▶ **Work required**: Report, from the records below, every line where the word "extends" appears.

▶ **Task material**:

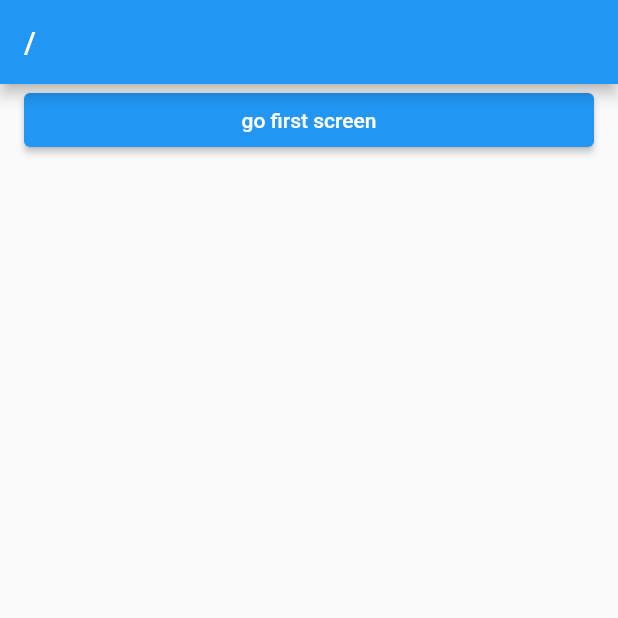
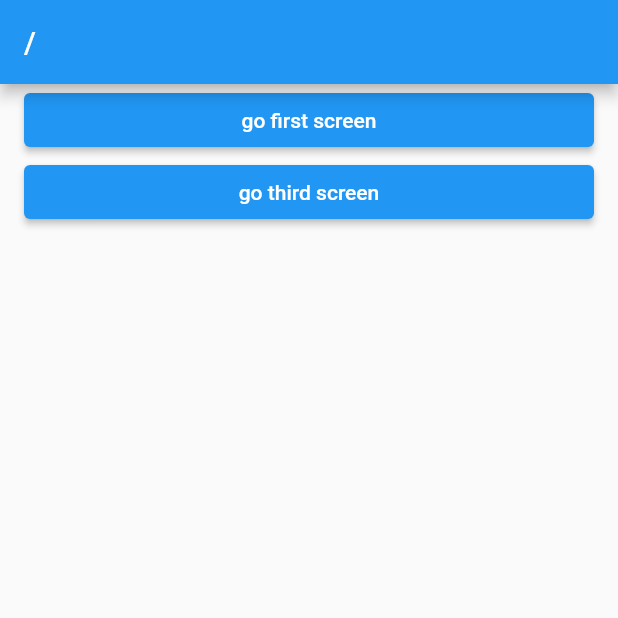
Before and after one commit to qwq140/go_router_actual, a Flutter app: the screen it shows after launch, on a phone screen of 412 x 824 dp, the top half of it. Run offline on Flutter 3.47's test engine with Material 2 defaults, Android fonts, the phone set to English and light mode, and no system bars; our stand-ins replace go_router.

```diff
--- a/lib/layout/defualt_layout.dart
+++ b/lib/layout/defualt_layout.dart
@@ -9,6 +9,7 @@ class DefaultLayout extends StatelessWidget {
   @override
   Widget build(BuildContext context) {
     final router = GoRouter.of(context);
+    print(router.location);
     return Scaffold(
       appBar: AppBar(
         title: Text(router.location),
--- a/lib/main.dart
+++ b/lib/main.dart
@@ -2,6 +2,8 @@ import 'package:flutter/material.dart';
 import 'package:go_router/go_router.dart';
 import 'package:go_router_actual/screen/first_screen.dart';
 import 'package:go_router_actual/screen/home_screen.dart';
+import 'package:go_router_actual/screen/second_screen.dart';
+import 'package:go_router_actual/screen/third_screen.dart';
 
 void main() {
   runApp(const MyApp());
@@ -20,6 +22,19 @@ class MyApp extends StatelessWidget {
               GoRoute(
                 path: 'first',
                 builder: (context, state) => const FirstScreen(),
+                routes: [
+                  GoRoute(
+                      path: 'second',
+                      builder: (context, state) => const SecondScreen(),
+                      routes: [
+                        GoRoute(
+                            path: 'third',
+                            name: ThirdScreen.routeName,
+                            builder: (context, state) => const ThirdScreen(),
+                        )
+                      ]
+                  )
+                ]
               )
             ]
           ),
--- a/lib/screen/home_screen.dart
+++ b/lib/screen/home_screen.dart
@@ -1,6 +1,7 @@
 import 'package:flutter/material.dart';
 import 'package:go_router/go_router.dart';
 import 'package:go_router_actual/layout/defualt_layout.dart';
+import 'package:go_router_actual/screen/third_screen.dart';
 
 class HomeScreen extends StatelessWidget {
   const HomeScreen({Key? key}) : super(key: key);
@@ -17,6 +18,12 @@ class HomeScreen extends StatelessWidget {
             },
             child: Text('go first screen'),
           ),
+          ElevatedButton(
+            onPressed: () {
+              context.goNamed(ThirdScreen.routeName);
+            },
+            child: Text('go third screen'),
+          ),
         ],
       ),
     );
```
Also changed, not shown: lib/screen/second_screen.dart (added, +13 -0 lines), lib/screen/third_screen.dart (added, +13 -0 lines).
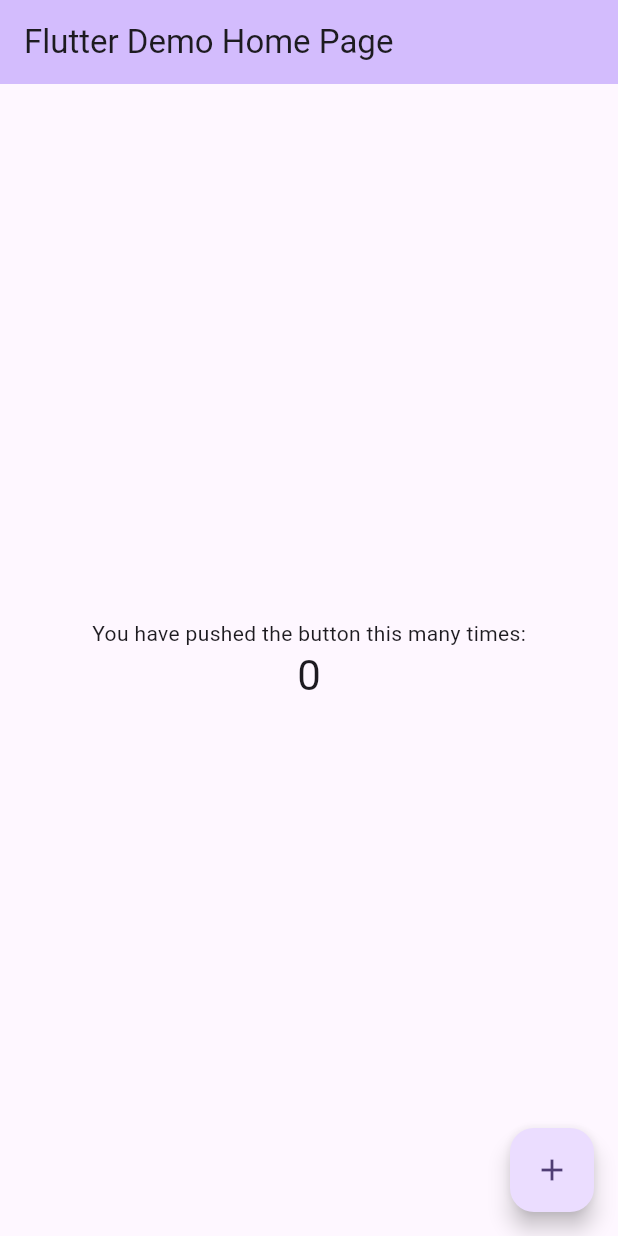
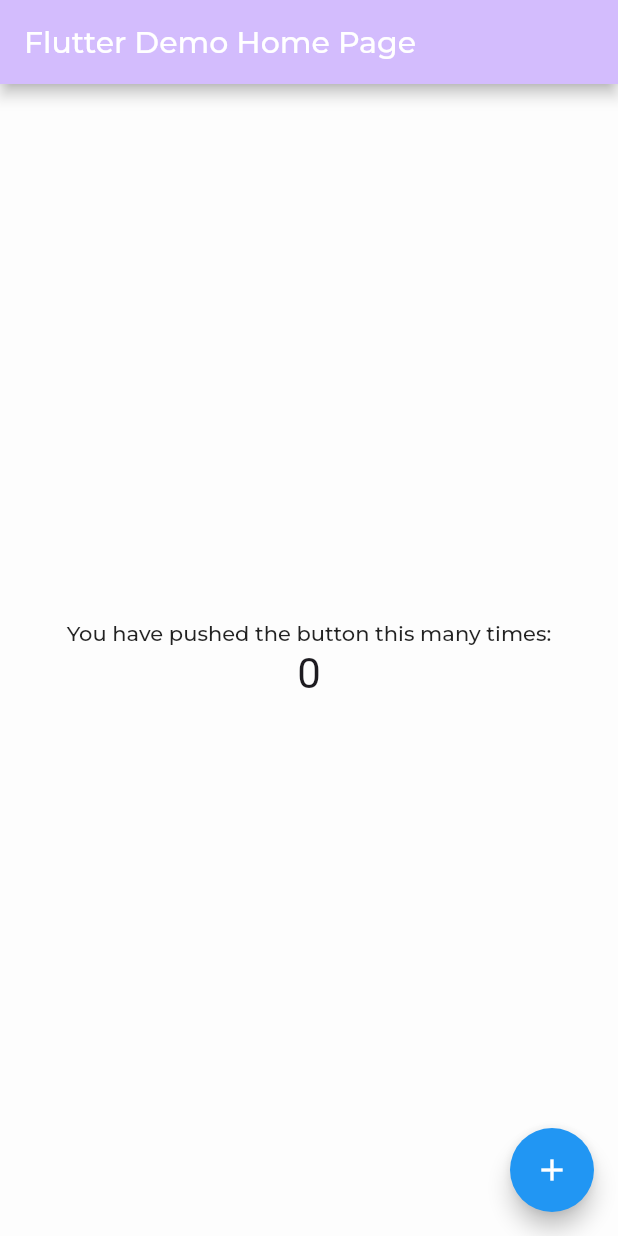
Before and after one commit to amorphie/flutter.ui, a Flutter app: the screen it shows after launch, on a phone screen of 412 x 824 dp. Run offline on Flutter 3.47's test engine with Material 2 defaults, Android fonts, the phone set to English and light mode, and no system bars; our stand-ins replace equatable, flutter_bloc, flutter_svg; missing offline and left inert: json_dynamic_widget; project files that could hold a hidden picture were left out.

Commit message:
Util: Add fonts and util files

```diff
--- a/lib/main.dart
+++ b/lib/main.dart
@@ -1,3 +1,4 @@
+import 'package:burgan_ui/util/theme.dart';
 import 'package:flutter/material.dart';
 
 void main() {
@@ -76,7 +77,9 @@ class _MyHomePageState extends State<MyHomePage> {
     // The Flutter framework has been optimized to make rerunning build methods
     // fast, so that you can just rebuild anything that needs updating rather
     // than having to individually change instances of widgets.
-    return Scaffold(
+    return MaterialApp(
+      theme: AppTheme.light(context),
+      home: Scaffold(
         appBar: AppBar(
           // TRY THIS: Try changing the color here to a specific color (to
           // Colors.amber, perhaps?) and trigger a hot reload to see the AppBar
@@ -120,6 +123,7 @@ class _MyHomePageState extends State<MyHomePage> {
           tooltip: 'Increment',
           child: const Icon(Icons.add),
         ), // This trailing comma makes auto-formatting nicer for build methods.
+      ),
     );
   }
 }
--- /dev/null
+++ b/lib/util/neo_borders.dart
@@ -0,0 +1,23 @@
+/*
+ *
+ * neo_borders.dart
+ * burganui
+ *
+ * Created on 17/11/2023.
+ * Copyright (c) 2023 Commencis. All rights reserved.
+ *
+ * Save to the extent permitted by law, you may not use, copy, modify,
+ * distribute or create derivative works of this material or any part
+ * of it without the prior written consent of Commencis.
+ * Any reproduction of this material must contain this notice.
+ *
+ */
+
+abstract class NeoRadius {
+  static double px4 = 4.0;
+  static double px8 = 8.0;
+  static double px12 = 12.0;
+  static double px16 = 16.0;
+  static double px20 = 20.0;
+  static double rounded = 999.0;
+}
--- /dev/null
+++ b/lib/util/neo_colors.dart
@@ -0,0 +1,68 @@
+/*
+ *
+ * neo_colors.dart
+ * burganui
+ *
+ * Created on 17/11/2023.
+ * Copyright (c) 2023 Commencis. All rights reserved.
+ *
+ * Save to the extent permitted by law, you may not use, copy, modify,
+ * distribute or create derivative works of this material or any part
+ * of it without the prior written consent of Commencis.
+ * Any reproduction of this material must contain this notice.
+ *
+ */
+
+import 'package:flutter/material.dart';
+
+abstract class NeoColors {
+  static const textSecondary = Color(0xffa7a7a7);
+  static const textPlaceholder = Color(0xff818181);
+  static const textDefault = Color(0xff2d2a26);
+  static const textTertiary = Color(0xffdedede);
+  static const textDisabled = Color(0xffd6d6d6);
+  static const textDefaultInverse = Color(0xffffffff);
+  static const textWarning = Color(0xffe45c12);
+  static const textPrimaryGreen = Color(0xff00ff00);
+  static const textInformation = Color(0xff2357c6);
+  static const textSuccess = Color(0xff10a760);
+  static const textLink = Color(0xff2d2a26);
+  static const textDanger = Color(0xffda3e33);
+  static const iconLight = Color(0xfffdfdfd);
+  static const iconPlaceholder = Color(0xfff9f9f9);
+  static const iconSecondary = Color(0xffefefef);
+  static const iconDisabled = Color(0xffa7a7a7);
+  static const iconPrimaryGreen = Color(0xff00ff00);
+  static const iconDefault = Color(0xff2d2a26);
+  static const iconWarning = Color(0xffe45c12);
+  static const iconDanger = Color(0xffda3e33);
+  static const iconSuccess = Color(0xff10a760);
+  static const borderMedium = Color(0xfff9f9f9);
+  static const borderLight = Color(0xfffdfdfd);
+  static const borderMediumDark = Color(0xffe4e4e4);
+  static const borderDarker = Color(0xff2d2a26);
+  static const borderDark = Color(0xffdedede);
+  static const borderSuccess = Color(0xff10a760);
+  static const iconInformation = Color(0xff2357c6);
+  static const borderWarning = Color(0xffe45c12);
+  static const borderDisabled = Color(0xffe4e4e4);
+  static const borderPrimaryGreen = Color(0xff00ff00);
+  static const borderInformation = Color(0xff2357c6);
+  static const bgLight = Color(0xfffdfdfd);
+  static const borderDanger = Color(0xffda3e33);
+  static const bgDark = Color(0xffdedede);
+  static const bgMedium = Color(0xfff9f9f9);
+  static const bgMediumDark = Color(0xffefefef);
+  static const bgPrimaryGreen = Color(0xff00ff00);
+  static const bgDarker = Color(0xff2d2a26);
+  static const bgDangerLight = Color(0xfffeeceb);
+  static const bgDisabled = Color(0xffe4e4e4);
+  static const bgDanger = Color(0xffda3e33);
+  static const bgInformation = Color(0xff2357c6);
+  static const bgSuccess = Color(0xff10a760);
+  static const bgInformationLight = Color(0xffe9effb);
+  static const bgSuccessLight = Color(0xffe7f8f0);
+  static const bgWarning = Color(0xffe45c12);
+  static const bgWarningLight = Color(0xfffff0e8);
+  static const bgPrimaryGreenDark = Color(0xff00cc00);
+}
--- /dev/null
+++ b/lib/util/neo_spacing.dart
@@ -0,0 +1,38 @@
+/*
+ *
+ * neo_spacing.dart
+ * burganui
+ *
+ * Created on 17/11/2023.
+ * Copyright (c) 2023 Commencis. All rights reserved.
+ *
+ * Save to the extent permitted by law, you may not use, copy, modify,
+ * distribute or create derivative works of this material or any part
+ * of it without the prior written consent of Commencis.
+ * Any reproduction of this material must contain this notice.
+ *
+ */
+
+abstract class NeoSpacing {
+  static const double px0 = 0.0;
+  static const double px4 = 4.0;
+  static const double px8 = 8.0;
+  static const double px12 = 12.0;
+  static const double px16 = 16.0;
+  static const double px20 = 20.0;
+  static const double px24 = 24.0;
+  static const double px28 = 28.0;
+  static const double px32 = 32.0;
+  static const double px36 = 36.0;
+  static const double px40 = 40.0;
+  static const double px44 = 44.0;
+  static const double px48 = 48.0;
+  static const double px52 = 52.0;
+
+  /*static let radiusXs: CGFloat = 4.0
+  static let radiusS: CGFloat = 8.0
+  static let radiusM: CGFloat = 12.0
+  static let radiusL: CGFloat = 16.0
+  static let radiusXl: CGFloat = 20.0
+  static let rounded: CGFloat = 999.0*/
+}
--- /dev/null
+++ b/lib/util/neo_text_styles.dart
@@ -0,0 +1,112 @@
+/*
+ *
+ * neo_text_styles.dart
+ * burganui
+ *
+ * Created on 17/11/2023.
+ * Copyright (c) 2023 Commencis. All rights reserved.
+ *
+ * Save to the extent permitted by law, you may not use, copy, modify,
+ * distribute or create derivative works of this material or any part
+ * of it without the prior written consent of Commencis.
+ * Any reproduction of this material must contain this notice.
+ *
+ */
+
+import 'package:burgan_ui/util/neo_colors.dart';
+import 'package:flutter/material.dart';
+
+abstract class NeoTextStyles {
+  static const String fontFamily = 'Montserrat';
+
+  static const TextStyle defaultTextStyle = TextStyle(
+    fontWeight: FontWeight.w400,
+    fontFamily: fontFamily,
+    fontSize: 14.0,
+    color: NeoColors.textDefault,
+    letterSpacing: 0,
+  );
+
+  /// H1
+  static final headlineOneBold = defaultTextStyle.copyWith(fontSize: 36.0, fontWeight: FontWeight.w700);
+  static final headlineOneSemibold = defaultTextStyle.copyWith(fontSize: 36.0, fontWeight: FontWeight.w600);
+  static final headlineOneMedium = defaultTextStyle.copyWith(fontSize: 36.0, fontWeight: FontWeight.w500);
+  static final headlineOneRegular = defaultTextStyle.copyWith(fontSize: 36.0, fontWeight: FontWeight.w400);
+
+  /// H2
+  static final headlineTwoBold = defaultTextStyle.copyWith(fontSize: 32.0, fontWeight: FontWeight.w700);
+  static final headlineTwoSemibold = defaultTextStyle.copyWith(fontSize: 32.0, fontWeight: FontWeight.w600);
+  static final headlineTwoMedium = defaultTextStyle.copyWith(fontSize: 32.0, fontWeight: FontWeight.w500);
+  static final headlineTwoRegular = defaultTextStyle.copyWith(fontSize: 32.0, fontWeight: FontWeight.w400);
+
+  /// H3
+  static final headlineThreeBold = defaultTextStyle.copyWith(fontSize: 24.0, fontWeight: FontWeight.w700);
+  static final headlineThreeSemibold = defaultTextStyle.copyWith(fontSize: 24.0, fontWeight: FontWeight.w600);
+  static final headlineThreeMedium = defaultTextStyle.copyWith(fontSize: 24.0, fontWeight: FontWeight.w500);
+  static final headlineThreeRegular = defaultTextStyle.copyWith(fontSize: 24.0, fontWeight: FontWeight.w400);
+
+  /// T20
+  static final titleTwentyBold = defaultTextStyle.copyWith(fontSize: 20.0, fontWeight: FontWeight.w700);
+  static final titleTwentySemibold = defaultTextStyle.copyWith(fontSize: 20.0, fontWeight: FontWeight.w600);
+  static final titleTwentyMedium = defaultTextStyle.copyWith(fontSize: 20.0, fontWeight: FontWeight.w500);
+  static final titleTwentyRegular = defaultTextStyle.copyWith(fontSize: 20.0, fontWeight: FontWeight.w400);
+
+  /// T18
+  static final titleEighteenBold = defaultTextStyle.copyWith(fontSize: 18.0, fontWeight: FontWeight.w700);
+  static final titleEighteenSemibold = defaultTextStyle.copyWith(fontSize: 18.0, fontWeight: FontWeight.w600);
+  static final titleEighteenMedium = defaultTextStyle.copyWith(fontSize: 18.0, fontWeight: FontWeight.w500);
+  static final titleEighteenRegular = defaultTextStyle.copyWith(fontSize: 18.0, fontWeight: FontWeight.w400);
+
+  /// T16
+  static final titleSixteenBold = defaultTextStyle.copyWith(fontSize: 16.0, fontWeight: FontWeight.w700);
+  static final titleSixteenSemibold = defaultTextStyle.copyWith(fontSize: 16.0, fontWeight: FontWeight.w600);
+  static final titleSixteenMedium = defaultTextStyle.copyWith(fontSize: 16.0, fontWeight: FontWeight.w500);
+  static final titleSixteenRegular = defaultTextStyle.copyWith(fontSize: 16.0, fontWeight: FontWeight.w400);
+
+  /// T12
+  static final titleTwelveBold = defaultTextStyle.copyWith(fontSize: 12.0, fontWeight: FontWeight.w700);
+  static final titleTwelveSemibold = defaultTextStyle.copyWith(fontSize: 12.0, fontWeight: FontWeight.w600);
+  static final titleTwelveMedium = defaultTextStyle.copyWith(fontSize: 12.0, fontWeight: FontWeight.w500);
+
+  /// L18
+  static final labelEighteenBold = defaultTextStyle.copyWith(fontSize: 18.0, fontWeight: FontWeight.w700);
+  static final labelEighteenSemibold = defaultTextStyle.copyWith(fontSize: 18.0, fontWeight: FontWeight.w600);
+  static final labelEighteenMedium = defaultTextStyle.copyWith(fontSize: 18.0, fontWeight: FontWeight.w500);
+  static final labelEighteenRegular = defaultTextStyle.copyWith(fontSize: 18.0, fontWeight: FontWeight.w400);
+
+  /// L16
+  static final labelSixteenBold = defaultTextStyle.copyWith(fontSize: 16.0, fontWeight: FontWeight.w700);
+  static final labelSixteenSemibold = defaultTextStyle.copyWith(fontSize: 16.0, fontWeight: FontWeight.w600);
+  static final labelSixteenMedium = defaultTextStyle.copyWith(fontSize: 16.0, fontWeight: FontWeight.w500);
+  static final labelSixteenRegular = defaultTextStyle.copyWith(fontSize: 16.0, fontWeight: FontWeight.w400);
+
+  /// L14
+  static final labelFourteenBold = defaultTextStyle.copyWith(fontSize: 14.0, fontWeight: FontWeight.w700);
+  static final labelFourteenSemibold = defaultTextStyle.copyWith(fontSize: 14.0, fontWeight: FontWeight.w600);
+  static final labelFourteenMedium = defaultTextStyle.copyWith(fontSize: 14.0, fontWeight: FontWeight.w500);
+  static final labelFourteenRegular = defaultTextStyle.copyWith(fontSize: 14.0, fontWeight: FontWeight.w400);
+
+  /// B18
+  static final bodyEighteenBold = defaultTextStyle.copyWith(fontSize: 18.0, fontWeight: FontWeight.w700);
+  static final bodyEighteenSemibold = defaultTextStyle.copyWith(fontSize: 18.0, fontWeight: FontWeight.w600);
+  static final bodyEighteenMedium = defaultTextStyle.copyWith(fontSize: 18.0, fontWeight: FontWeight.w500);
+  static final bodyEighteenRegular = defaultTextStyle.copyWith(fontSize: 18.0, fontWeight: FontWeight.w400);
+
+  /// B16
+  static final bodySixteenBold = defaultTextStyle.copyWith(fontSize: 16.0, fontWeight: FontWeight.w700);
+  static final bodySixteenSemibold = defaultTextStyle.copyWith(fontSize: 16.0, fontWeight: FontWeight.w600);
+  static final bodySixteenMedium = defaultTextStyle.copyWith(fontSize: 16.0, fontWeight: FontWeight.w500);
+  static final bodySixteenRegular = defaultTextStyle.copyWith(fontSize: 16.0, fontWeight: FontWeight.w400);
+
+  /// B14
+  static final bodyFourteenBold = defaultTextStyle.copyWith(fontSize: 14.0, fontWeight: FontWeight.w700);
+  static final bodyFourteenSemibold = defaultTextStyle.copyWith(fontSize: 14.0, fontWeight: FontWeight.w600);
+  static final bodyFourteenMedium = defaultTextStyle.copyWith(fontSize: 14.0, fontWeight: FontWeight.w500);
+  static final bodyFourteenRegular = defaultTextStyle.copyWith(fontSize: 14.0, fontWeight: FontWeight.w400);
+
+  /// B12
+  static final bodyTwelveBold = defaultTextStyle.copyWith(fontSize: 12.0, fontWeight: FontWeight.w700);
+  static final bodyTwelveSemibold = defaultTextStyle.copyWith(fontSize: 12.0, fontWeight: FontWeight.w600);
+  static final bodyTwelveMedium = defaultTextStyle.copyWith(fontSize: 12.0, fontWeight: FontWeight.w500);
+  static final bodyTwelveRegular = defaultTextStyle.copyWith(fontSize: 12.0, fontWeight: FontWeight.w400);
+}
--- /dev/null
+++ b/lib/util/theme.dart
@@ -0,0 +1,24 @@
+/*
+ *
+ * theme.dart
+ * burganui
+ *
+ * Created on 17/11/2023.
+ * Copyright (c) 2023 Commencis. All rights reserved.
+ *
+ * Save to the extent permitted by law, you may not use, copy, modify,
+ * distribute or create derivative works of this material or any part
+ * of it without the prior written consent of Commencis.
+ * Any reproduction of this material must contain this notice.
+ *
+ */
+
+import 'package:burgan_ui/util/neo_colors.dart';
+import 'package:burgan_ui/util/neo_text_styles.dart';
+import 'package:flutter/material.dart';
+
+class AppTheme {
+  static ThemeData light(BuildContext context) {
+    return ThemeData(fontFamily: NeoTextStyles.fontFamily, scaffoldBackgroundColor: NeoColors.bgLight);
+  }
+}
```
Also changed, not shown: pubspec.yaml (+16 -0 lines), assets/fonts/Montserrat-Bold.ttf (added), assets/fonts/Montserrat-Medium.ttf (added), assets/fonts/Montserrat-Regular.ttf (added), assets/fonts/Montserrat-SemiBold.ttf (added). Lines whose indentation alone changed are shown as unchanged.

▶ **Response to this task**:
@@ -9,6 +9,7 @@ class DefaultLayout extends StatelessWidget {
@@ -20,6 +22,19 @@ class MyApp extends StatelessWidget {
 class HomeScreen extends StatelessWidget {
@@ -17,6 +18,12 @@ class HomeScreen extends StatelessWidget {
@@ -76,7 +77,9 @@ class _MyHomePageState extends State<MyHomePage> {
@@ -120,6 +123,7 @@ class _MyHomePageState extends State<MyHomePage> {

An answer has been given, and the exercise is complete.